Ever wanted to do something different with film? Want to shoot sprockets? There are many ways of hacking a medium format camera or several DIY methods to get sprockets. Or, you can go easy and buy a Lomography Sprocket Rocket!
The Sprocket Rocket is a classic "toy" camera that is super simple to use. It's basically a point & shoot camera. Here it is:
There are plenty of technical reviews & how-to-load videos and write-ups so I won't go into this on blog. However, once you get the hang of it (which takes about 10 seconds) it's super easy. I find the edges of the images are soft and there tends to be vignetting on some images...which is actually very cool and toy camera-like.
Each image is a panorama exposing the entire piece of film. Therefore, the sprocket holes show up on the picture as black rectangles. Each image on the negative is just over 3" about equivalent to approximately 2 normal 35mm frames. Therefore, a 24-count roll of 35mm film will give you approximately 12 images. I've found you get less than 1/2 of the number of images because the leader is a bit longer than with a normal 35mm camera.
There is a simple sunny / cloudy switch on the bottom of the lens, 2 distances to focus (0.6-1m & 1m-infinity). There is a switch for N (1/100 second) & B (bulb). Once you get the hang of using the film advance indicator on top you are good to go. That's it. Like I said, point & shoot. Oh yes, there is a hotshoe on the camera, but I've never used mine.

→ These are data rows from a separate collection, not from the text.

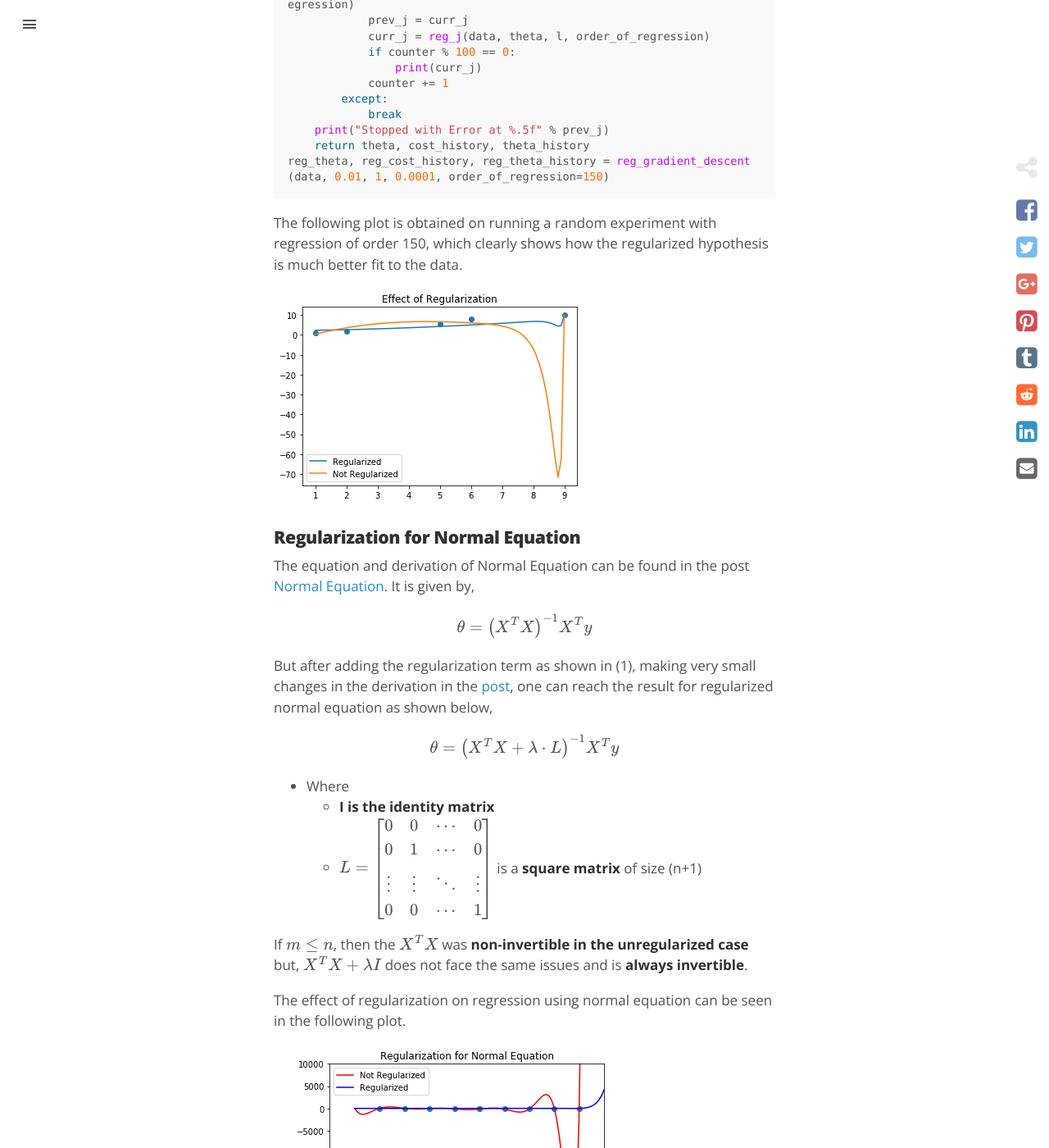
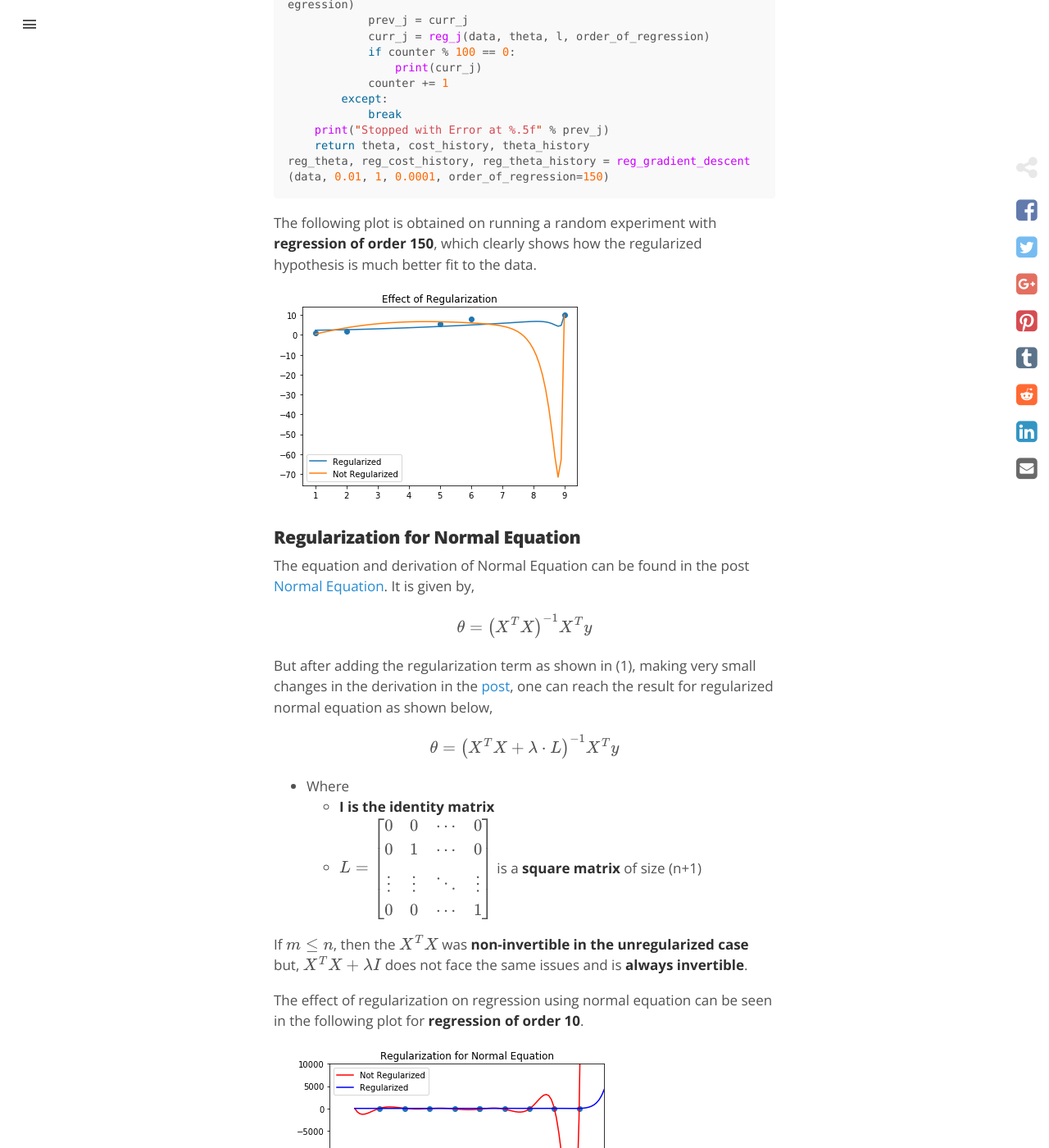
Before and after one commit to shreyasrh9/github-page-v2, a Jekyll site: the page built from _posts/2017-09-11-regularized-linear-regression.md, in a window 1280 px wide and 1400 px high, scrolled down 2587 px. Shown: the whole window at 82% size. Built offline with Jekyll 4.4.1, drawn with Linux system fonts in a browser that asks for light colours; nearby versions of some CDN libraries; formulas are drawn with MathJax 3; comment, search, counter and statistics services are not loaded.

Commit message:
regularization_post_fix_highlighting

```diff
--- a/_posts/2017-09-11-regularized-linear-regression.md
+++ b/_posts/2017-09-11-regularized-linear-regression.md
@@ -126,7 +126,7 @@ def reg_gradient_descent(data, alpha, l, tolerance, theta=[], order_of_regressio
 reg_theta, reg_cost_history, reg_theta_history = reg_gradient_descent(data, 0.01, 1, 0.0001, order_of_regression=150)
 ~~~
 
-The following plot is obtained on running a random experiment with regression of order 150, which clearly shows how the regularized hypothesis is much better fit to the data.
+The following plot is obtained on running a random experiment with **regression of order 150**, which clearly shows how the regularized hypothesis is much better fit to the data.
 
 ![Regularizated Linear Regression](/assets/2017-09-11-regularized-linear-regression/fig-1-regularized-linear-regression.png?raw=true)
 
@@ -146,7 +146,7 @@ $$\theta = \left( X^TX + \lambda \cdot L\right)^{-1}X^Ty$$
 
 If \\(m \le n\\), then the \\(X^TX\\) was **non-invertible in the unregularized case** but, \\(X^TX + \lambda I\\) does not face the same issues and is **always invertible**.
 
-The effect of regularization on regression using normal equation can be seen in the following plot.
+The effect of regularization on regression using normal equation can be seen in the following plot for **regression of order 10**.
 
 ![Regularizated Linear Regression](/assets/2017-09-11-regularized-linear-regression/fig-2-regularization-for-normal-equation.png?raw=true)
 
--- a/todo.txt
+++ b/todo.txt
@@ -1,3 +1,4 @@
 1. continuous random variable derivations for cdf and expected value, and variance for different distributions.
 2. difference between regression in statistics vs in supervised learning
 3. maximum likelyhood estimation principle
+4. Value of regularization parameter in gradient descent vs normal equation
```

I use 100 speed film on bright days and 400 speed film on overcast. That's the only variable I introduce.
One tip, if possible develop & scan the film yourself if you have this flexibility. Just makes things easier. I have NOT sent sprocket film out for developing at a lab, so honestly I don't know how well they do it. I'm sure you need to be very specific with the lab that it's panorama & with sprockets.
So if you've wanted to try sprockets, play with a toy camera, or do something different give a Sprocket Rocket a try. I bought mine at the NYC Lomography store location while doing a street photography shoot. They cost about $90. They are also available online.
Here are some shots from mine.
|Model Madeline with Kodak Portra 160|
|Red Building with Kodak Ektar 100|
|Downtown Indianapolis with Kodak Ektar 100|
|Indiana Corn with Kodak Ektar 100|
|Model Kristen with Film Ferrania P30|